Kathy Pico Is Just Getting Started
Pico started running and climbing mountains ten years ago, after losing her foot to cancer
When Kathy Pico reached the summit of Ecuador’s Cotopaxi in September, she took a deep breath of sulfur-tinged air. The amputee, then 47, had been pushing herself so hard, moving for so many hours—and for so many years—that she finally allowed herself a moment of respite on top of one of the world’s highest volcanoes. She peered into the crater and then looked out over the sweep of land before her. “Miraculous,” she said. Nine days later, and thousands of miles away, she completed her first marathon, in Chicago, in six hours and seven minutes.
Pico’s journey started ten years ago, after discovering that the chronic pain in her ankle that had sidelined her for years was a slow-growing tumor. By the end of 2009, she had endured four rounds of chemo, which reduced it in size but didn’t eliminate it. She then made the decision to amputate her left foot above the ankle to fully eradicate the tumor.
The night before her surgery, Pico dreamed that she was racing in a marathon. She hadn’t run since she was 18, when the ankle pain began, and that had just been for fun; she had never competed in a race. After her surgery, Pico connected with David Krupa, an American prosthetist in her hometown of Quito, Ecuador, who outfitted her with a prosthetic foot. She was thrilled. But after her first step, she realized how heavy her new limb was and how weak her body had become from the chemo, early menopause due to the chemo, and the surgery. “I thought, ‘My God, how am I supposed to run in this?’” she says in Spanish through a translator. Pico spent two years in physical therapy, building up her muscle mass and getting used to the extra weight. She signed up for her first race, a 5K, in October 2012, although her prosthesis was only made for walking, and she had to take the three miles at a slow pace.
After a couple of years with her first prosthesis, Krupa contacted Pico about receiving a running blade through the Range of Motion Project (ROMP), an organization he cofounded that donates prostheses to South American amputees. “It was perfect,” Pico says. “Spectacular.” She began building up her stamina as a runner, racing through the narrow cobblestoned streets of Quito and scaling vertiginous alleyways.
In 2015, Krupa asked if Pico wanted to be part of a new initiative through ROMP, in which amputees from around the world would scale mountains and raise funds for prostheses. “I thought it would be easy, because I could just walk,” Pico says. But when she first tried climbing a steep hill in a park in Quito, her legs gave out. Her training partners had to push her up from behind to reach the top. The muscles for scaling mountains, she discovered, were different than those used to navigate hilly streets. A prosthesis adds another layer to the struggle, as the differences in the muscles used are even more pronounced. For amputees wearing a prosthesis, along with a mountaineering boot and crampons, every added ounce feels much heavier than the same gear would feel on a normal limb. “That’s when I found out that I really had to develop the muscles I had that were dormant,” Pico says.

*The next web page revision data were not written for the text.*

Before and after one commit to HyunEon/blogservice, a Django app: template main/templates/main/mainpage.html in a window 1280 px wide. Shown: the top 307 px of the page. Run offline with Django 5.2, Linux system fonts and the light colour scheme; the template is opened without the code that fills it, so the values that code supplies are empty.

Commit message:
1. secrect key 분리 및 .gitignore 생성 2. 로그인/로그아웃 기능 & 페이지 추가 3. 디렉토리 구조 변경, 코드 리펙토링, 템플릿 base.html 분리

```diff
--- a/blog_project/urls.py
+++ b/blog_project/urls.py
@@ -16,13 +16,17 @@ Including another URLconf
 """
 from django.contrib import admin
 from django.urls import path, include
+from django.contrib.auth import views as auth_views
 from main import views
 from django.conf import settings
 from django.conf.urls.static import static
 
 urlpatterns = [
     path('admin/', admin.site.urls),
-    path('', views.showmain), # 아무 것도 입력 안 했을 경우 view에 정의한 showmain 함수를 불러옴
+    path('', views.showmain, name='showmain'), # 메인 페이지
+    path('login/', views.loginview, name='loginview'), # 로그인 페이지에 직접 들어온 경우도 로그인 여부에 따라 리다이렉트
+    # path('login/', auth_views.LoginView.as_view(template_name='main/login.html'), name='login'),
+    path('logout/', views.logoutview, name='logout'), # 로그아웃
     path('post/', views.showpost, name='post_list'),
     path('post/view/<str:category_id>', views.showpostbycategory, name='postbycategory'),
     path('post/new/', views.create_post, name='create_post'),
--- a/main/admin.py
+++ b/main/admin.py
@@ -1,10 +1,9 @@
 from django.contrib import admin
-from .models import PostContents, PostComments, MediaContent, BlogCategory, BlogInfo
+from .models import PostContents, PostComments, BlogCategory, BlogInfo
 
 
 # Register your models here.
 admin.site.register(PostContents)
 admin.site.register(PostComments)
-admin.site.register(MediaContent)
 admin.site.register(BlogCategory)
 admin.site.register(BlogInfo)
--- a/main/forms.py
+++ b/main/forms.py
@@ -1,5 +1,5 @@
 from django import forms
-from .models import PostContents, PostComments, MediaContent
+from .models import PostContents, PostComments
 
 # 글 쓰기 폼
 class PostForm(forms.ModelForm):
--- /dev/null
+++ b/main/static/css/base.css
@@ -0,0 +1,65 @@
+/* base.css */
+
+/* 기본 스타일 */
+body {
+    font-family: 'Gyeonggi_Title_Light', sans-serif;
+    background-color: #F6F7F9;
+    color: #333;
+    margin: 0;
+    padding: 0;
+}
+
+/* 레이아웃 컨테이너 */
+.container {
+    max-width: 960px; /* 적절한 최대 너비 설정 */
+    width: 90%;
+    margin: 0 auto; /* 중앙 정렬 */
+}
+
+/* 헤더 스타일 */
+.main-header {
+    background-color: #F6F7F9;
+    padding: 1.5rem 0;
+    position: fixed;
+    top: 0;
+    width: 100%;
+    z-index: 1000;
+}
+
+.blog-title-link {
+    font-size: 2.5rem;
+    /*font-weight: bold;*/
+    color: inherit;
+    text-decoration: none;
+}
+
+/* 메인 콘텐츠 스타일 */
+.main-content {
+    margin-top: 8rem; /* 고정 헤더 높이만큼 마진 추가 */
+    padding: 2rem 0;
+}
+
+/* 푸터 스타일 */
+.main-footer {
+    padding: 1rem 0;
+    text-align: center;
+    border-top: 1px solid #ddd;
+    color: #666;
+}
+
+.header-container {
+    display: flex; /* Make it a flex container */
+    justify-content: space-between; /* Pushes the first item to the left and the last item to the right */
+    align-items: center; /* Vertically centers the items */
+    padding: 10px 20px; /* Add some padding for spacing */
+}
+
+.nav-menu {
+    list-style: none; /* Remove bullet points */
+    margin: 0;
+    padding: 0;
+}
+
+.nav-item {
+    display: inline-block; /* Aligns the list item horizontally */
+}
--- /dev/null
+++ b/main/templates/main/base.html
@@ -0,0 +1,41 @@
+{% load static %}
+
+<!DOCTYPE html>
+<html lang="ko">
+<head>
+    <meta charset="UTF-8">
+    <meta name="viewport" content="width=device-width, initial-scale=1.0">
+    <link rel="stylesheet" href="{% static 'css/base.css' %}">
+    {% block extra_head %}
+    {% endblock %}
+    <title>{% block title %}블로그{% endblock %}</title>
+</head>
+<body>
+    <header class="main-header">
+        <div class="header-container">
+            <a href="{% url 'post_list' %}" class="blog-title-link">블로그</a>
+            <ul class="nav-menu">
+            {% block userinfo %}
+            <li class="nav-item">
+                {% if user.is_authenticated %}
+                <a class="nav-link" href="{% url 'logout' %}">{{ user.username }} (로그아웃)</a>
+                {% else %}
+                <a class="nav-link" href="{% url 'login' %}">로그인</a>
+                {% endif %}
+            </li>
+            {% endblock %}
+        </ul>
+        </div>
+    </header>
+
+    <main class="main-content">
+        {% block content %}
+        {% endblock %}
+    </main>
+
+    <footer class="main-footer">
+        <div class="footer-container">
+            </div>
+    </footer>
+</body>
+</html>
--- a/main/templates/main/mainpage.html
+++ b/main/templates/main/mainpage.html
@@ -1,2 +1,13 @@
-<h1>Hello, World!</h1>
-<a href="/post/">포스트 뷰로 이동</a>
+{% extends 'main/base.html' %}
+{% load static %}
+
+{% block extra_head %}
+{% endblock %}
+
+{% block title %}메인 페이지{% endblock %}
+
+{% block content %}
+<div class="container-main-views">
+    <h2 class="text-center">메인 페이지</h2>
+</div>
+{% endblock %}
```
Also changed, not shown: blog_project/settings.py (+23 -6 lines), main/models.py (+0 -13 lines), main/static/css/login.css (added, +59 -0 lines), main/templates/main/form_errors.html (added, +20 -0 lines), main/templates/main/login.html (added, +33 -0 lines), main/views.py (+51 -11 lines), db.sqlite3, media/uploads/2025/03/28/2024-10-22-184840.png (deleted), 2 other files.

To build these muscles, she started walking up and down countless flights of stairs and performing exercises to strengthen her glutes and back. She did more cardio, swimming, and cycling, and she made changes to her diet, eliminating fat and any processed foods, eating smaller portions five to six times a day, and dining on a regular schedule without skipping any meals. Gradually, she adjusted to the lower oxygen levels found at higher altitudes. “The first year was very difficult, very tiring, very emotional,” she says. “It felt like starting all over again.”
After a year, though, Pico felt the same passion for climbing that she felt for running. She ramped up her workout regimen, training at 4 A.M. before her job as an accountant began and picking it back up as soon as work was over. In the following two years, she scaled smaller peaks throughout Ecuador—Rumiñahui, Pasochoa, Rucu Pichincha, Iliniza Norte, Cayambe—but nothing as tall as 19,000-foot Cotopaxi. On September 28, 2018, Pico reached Cotopaxi’s icy summit with the climbing team from ROMP on their first attempt. “I got rid of my left foot so I could plant both of them on the ground,” she says.
“The first year was very difficult, very tiring, very emotional,” she says. “It felt like starting all over again.”
Soon Pico was on the move once more. Crossing the finish line at the Chicago Marathon last October, Pico felt like she was moving through the dream she’d had nine years earlier. Thinking about that feeling again, she begins crying. “I never could have imagined I would be an athlete until after the surgery,” Pico says. Looking back, she says it was all worth it: the years of frustration and sacrifice, the relentless training, even the procedure itself. Her athletic accomplishments made it seem as though the prosthesis had become a part of her.
Pico recommends that all athletes starting a new sport gradually ease themselves into it. Begin with longer walks, then runs, before diving into mountain hikes or marathons. “The key is to have patience. Every dream that is built takes time,” she says.
Pico plans to continue running one or two races a year, including in the New York City Marathon this fall. And she will keep climbing mountains with ROMP and its team of elite amputee climbers, chasing the feelings that come with standing on top of the world and crossing the finish line. “The small moments in which we lose our breath—that’s what life is about,” she says.